It wasn’t the best of times, and it certainly wasn’t the worst of times. I laid on my bed with my arm under my head contemplating my own eternity. While this world and all of its joys, passions, and conflicts were passing away like mist, I believed there existed out there some other being capable of "unchange." The eternal, immortal, the always-existent. But what good was it to think about such a being if I didn’t know him? If he didn’t touch the mundane times in my life? I have determined to …

This example shows a deeply personal inner dialogue on an abstract topic. The blog is used as a literary/philosophical medium to express thoughts and emotions.

And what does a "bad" blog post look like? Here are some examples of bad blog posts:

I like to eat cheese. Today I ate cheese. Here is a cheese Web site.
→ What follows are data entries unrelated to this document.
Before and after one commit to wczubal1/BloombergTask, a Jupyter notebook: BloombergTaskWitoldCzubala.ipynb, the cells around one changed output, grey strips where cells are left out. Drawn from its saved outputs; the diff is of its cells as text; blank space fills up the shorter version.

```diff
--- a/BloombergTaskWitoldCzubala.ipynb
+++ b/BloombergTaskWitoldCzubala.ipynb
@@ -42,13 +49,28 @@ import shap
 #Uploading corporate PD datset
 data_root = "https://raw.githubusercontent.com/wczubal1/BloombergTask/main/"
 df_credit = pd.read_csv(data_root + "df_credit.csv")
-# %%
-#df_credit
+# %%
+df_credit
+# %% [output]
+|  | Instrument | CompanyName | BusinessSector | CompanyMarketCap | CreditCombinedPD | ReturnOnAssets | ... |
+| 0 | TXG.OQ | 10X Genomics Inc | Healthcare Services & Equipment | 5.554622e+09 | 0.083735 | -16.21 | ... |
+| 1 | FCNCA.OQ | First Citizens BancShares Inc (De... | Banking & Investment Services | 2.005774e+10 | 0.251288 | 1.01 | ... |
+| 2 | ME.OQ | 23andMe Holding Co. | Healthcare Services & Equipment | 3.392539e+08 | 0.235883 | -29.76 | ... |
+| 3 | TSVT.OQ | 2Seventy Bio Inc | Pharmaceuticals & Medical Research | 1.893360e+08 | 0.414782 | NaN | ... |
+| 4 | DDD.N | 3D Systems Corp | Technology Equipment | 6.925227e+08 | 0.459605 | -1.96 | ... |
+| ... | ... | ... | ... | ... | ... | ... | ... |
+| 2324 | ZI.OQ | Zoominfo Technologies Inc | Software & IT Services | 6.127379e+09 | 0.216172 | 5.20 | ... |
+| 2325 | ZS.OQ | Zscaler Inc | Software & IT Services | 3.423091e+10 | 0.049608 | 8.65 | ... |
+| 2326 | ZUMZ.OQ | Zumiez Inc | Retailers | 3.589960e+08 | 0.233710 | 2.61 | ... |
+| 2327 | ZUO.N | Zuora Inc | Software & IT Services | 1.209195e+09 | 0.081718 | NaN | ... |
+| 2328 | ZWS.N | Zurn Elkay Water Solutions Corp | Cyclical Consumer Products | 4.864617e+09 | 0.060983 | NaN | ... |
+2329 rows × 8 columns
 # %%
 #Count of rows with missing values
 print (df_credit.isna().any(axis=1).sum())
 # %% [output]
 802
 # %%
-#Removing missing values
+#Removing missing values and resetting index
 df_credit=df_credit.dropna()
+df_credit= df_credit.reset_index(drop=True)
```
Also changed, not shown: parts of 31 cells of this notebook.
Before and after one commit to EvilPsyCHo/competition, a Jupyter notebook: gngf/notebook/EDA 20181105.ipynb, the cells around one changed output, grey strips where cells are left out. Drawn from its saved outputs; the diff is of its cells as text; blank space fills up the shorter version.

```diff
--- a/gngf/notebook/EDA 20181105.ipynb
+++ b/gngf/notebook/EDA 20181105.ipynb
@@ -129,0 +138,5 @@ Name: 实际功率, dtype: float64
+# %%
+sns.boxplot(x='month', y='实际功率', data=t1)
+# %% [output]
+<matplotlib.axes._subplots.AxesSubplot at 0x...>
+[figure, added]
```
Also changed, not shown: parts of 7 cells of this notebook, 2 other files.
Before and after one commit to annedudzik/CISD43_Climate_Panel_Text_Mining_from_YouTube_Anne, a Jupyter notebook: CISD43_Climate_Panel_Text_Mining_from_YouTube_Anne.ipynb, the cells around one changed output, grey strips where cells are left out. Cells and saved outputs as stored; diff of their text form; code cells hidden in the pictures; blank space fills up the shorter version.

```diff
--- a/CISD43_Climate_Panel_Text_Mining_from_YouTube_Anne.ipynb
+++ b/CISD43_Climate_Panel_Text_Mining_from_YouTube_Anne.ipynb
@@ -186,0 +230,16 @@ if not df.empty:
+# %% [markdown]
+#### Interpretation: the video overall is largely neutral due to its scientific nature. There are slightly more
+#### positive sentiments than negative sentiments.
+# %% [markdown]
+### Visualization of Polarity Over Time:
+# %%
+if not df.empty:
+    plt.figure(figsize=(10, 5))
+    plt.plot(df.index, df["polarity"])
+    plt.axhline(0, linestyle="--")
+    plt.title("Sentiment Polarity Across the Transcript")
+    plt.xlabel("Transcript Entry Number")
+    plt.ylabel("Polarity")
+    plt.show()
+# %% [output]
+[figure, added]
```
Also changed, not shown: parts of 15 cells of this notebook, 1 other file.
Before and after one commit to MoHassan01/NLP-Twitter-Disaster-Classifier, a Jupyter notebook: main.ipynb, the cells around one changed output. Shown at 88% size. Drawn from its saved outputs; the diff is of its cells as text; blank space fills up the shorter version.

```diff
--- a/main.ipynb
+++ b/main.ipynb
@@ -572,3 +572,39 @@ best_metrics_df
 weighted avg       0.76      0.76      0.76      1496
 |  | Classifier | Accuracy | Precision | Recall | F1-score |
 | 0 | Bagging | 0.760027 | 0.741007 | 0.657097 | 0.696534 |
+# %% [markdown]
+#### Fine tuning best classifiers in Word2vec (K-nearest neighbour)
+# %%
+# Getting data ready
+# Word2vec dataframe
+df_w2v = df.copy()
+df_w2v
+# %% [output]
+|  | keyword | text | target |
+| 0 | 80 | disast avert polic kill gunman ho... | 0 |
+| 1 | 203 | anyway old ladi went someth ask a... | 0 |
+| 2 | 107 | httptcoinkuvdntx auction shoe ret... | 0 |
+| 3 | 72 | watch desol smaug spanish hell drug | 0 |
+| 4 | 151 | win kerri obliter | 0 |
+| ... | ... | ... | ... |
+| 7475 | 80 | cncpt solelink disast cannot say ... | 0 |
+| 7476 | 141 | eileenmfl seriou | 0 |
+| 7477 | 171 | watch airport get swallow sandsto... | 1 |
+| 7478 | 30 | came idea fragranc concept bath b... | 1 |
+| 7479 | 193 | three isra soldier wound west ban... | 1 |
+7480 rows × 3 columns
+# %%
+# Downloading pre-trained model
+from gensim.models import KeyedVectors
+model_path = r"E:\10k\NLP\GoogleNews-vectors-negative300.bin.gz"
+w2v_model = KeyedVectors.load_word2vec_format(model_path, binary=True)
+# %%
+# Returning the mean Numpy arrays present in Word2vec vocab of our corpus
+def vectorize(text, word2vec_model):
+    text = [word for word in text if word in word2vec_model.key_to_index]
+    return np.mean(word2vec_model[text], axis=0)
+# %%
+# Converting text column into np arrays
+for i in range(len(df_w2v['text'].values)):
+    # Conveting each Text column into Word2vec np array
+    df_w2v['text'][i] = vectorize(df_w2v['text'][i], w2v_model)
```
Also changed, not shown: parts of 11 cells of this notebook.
This post shows no signs of thought or of analyis on a topic. While it does link to an outside resource, it does not offer any reflection on that resource, nor does it give the reader a useful introduction or context to the resource.

The wrld iz a great big plac and I like to think abowt it a lot. I fown a big websit other day an your never goin to figur out wat I saw thre. It was a huge elefant with big tuscs and stuff hanging out of the mouth. It waz crasy.

This post needs some very heavy editing. Encourage students to spell-check their posts before making them live, and to read them out loud to hear if they make sense when read.

What the @#%@! I can’t believe that our teacher Mrs. Suzy could be so stupid! At least she didn’t catch me cheating in class today. I think her teaching %!#$%!, and I don’t like sitting in front of her when she starts screaming (she spits on me)!!!

Profanity or use of mean language is inappropriate in any context, especially in the context of an instructional blog.

Check out this picture!

(Picture Here)

This post is much too short. While there may be situations in which students would only have to post images without reflective writing, this would probably be an exception to the rule. The ideal would be for students to post media and to reflect on that media.

What about an "ugly" blog post? Well, ugly blog posts aren’t really an issue (unless students begin posting inappropriate pictures or videos). But an ugly blog can be an issue. If your blog would have been "sweet" looking in 1997, you may need to update to a newer look. More importantly, if your blogging software is not letting people with disabilities view or listen to your content properly, you may want to use a different tool. If your blog won’t work without downloading plug-ins, or enabling javascript, or without a 19 inch monitor, you may want to look at changing your blogging platform. If all of your students can’t use it (including those with vision impairment), you need to find a blog that everyone can use. The ugliest blog is the unusable blog. (Video blogs may present problems in this regard. Here’s an article that addresses the usability of online video and gives some tips on making it more accessible.)

Now that you’ve seen how it’s done, it’s time to try it out. Below is a simulated blog posting tool. Write a short post (300-500 words) in the textbox in which you describe a possible teaching/learning activity that uses a blog (do not use references). When you are finished writing your post, click "Submit."

Now write a blog post below in which you identify two other social networking tools that might be used for teaching/learning, giving URLs to the tools as well as brief synopses (one sentence each) of how they can be used for teaching/learning. BE CAREFUL WITH WHAT YOU WRITE: This post will become viewable on the official Learning to Blog, Blogging to Learn blog after review (this may take a day or two). When you are finished, click "Submit" and then go to the next section of this site labeled "Try it".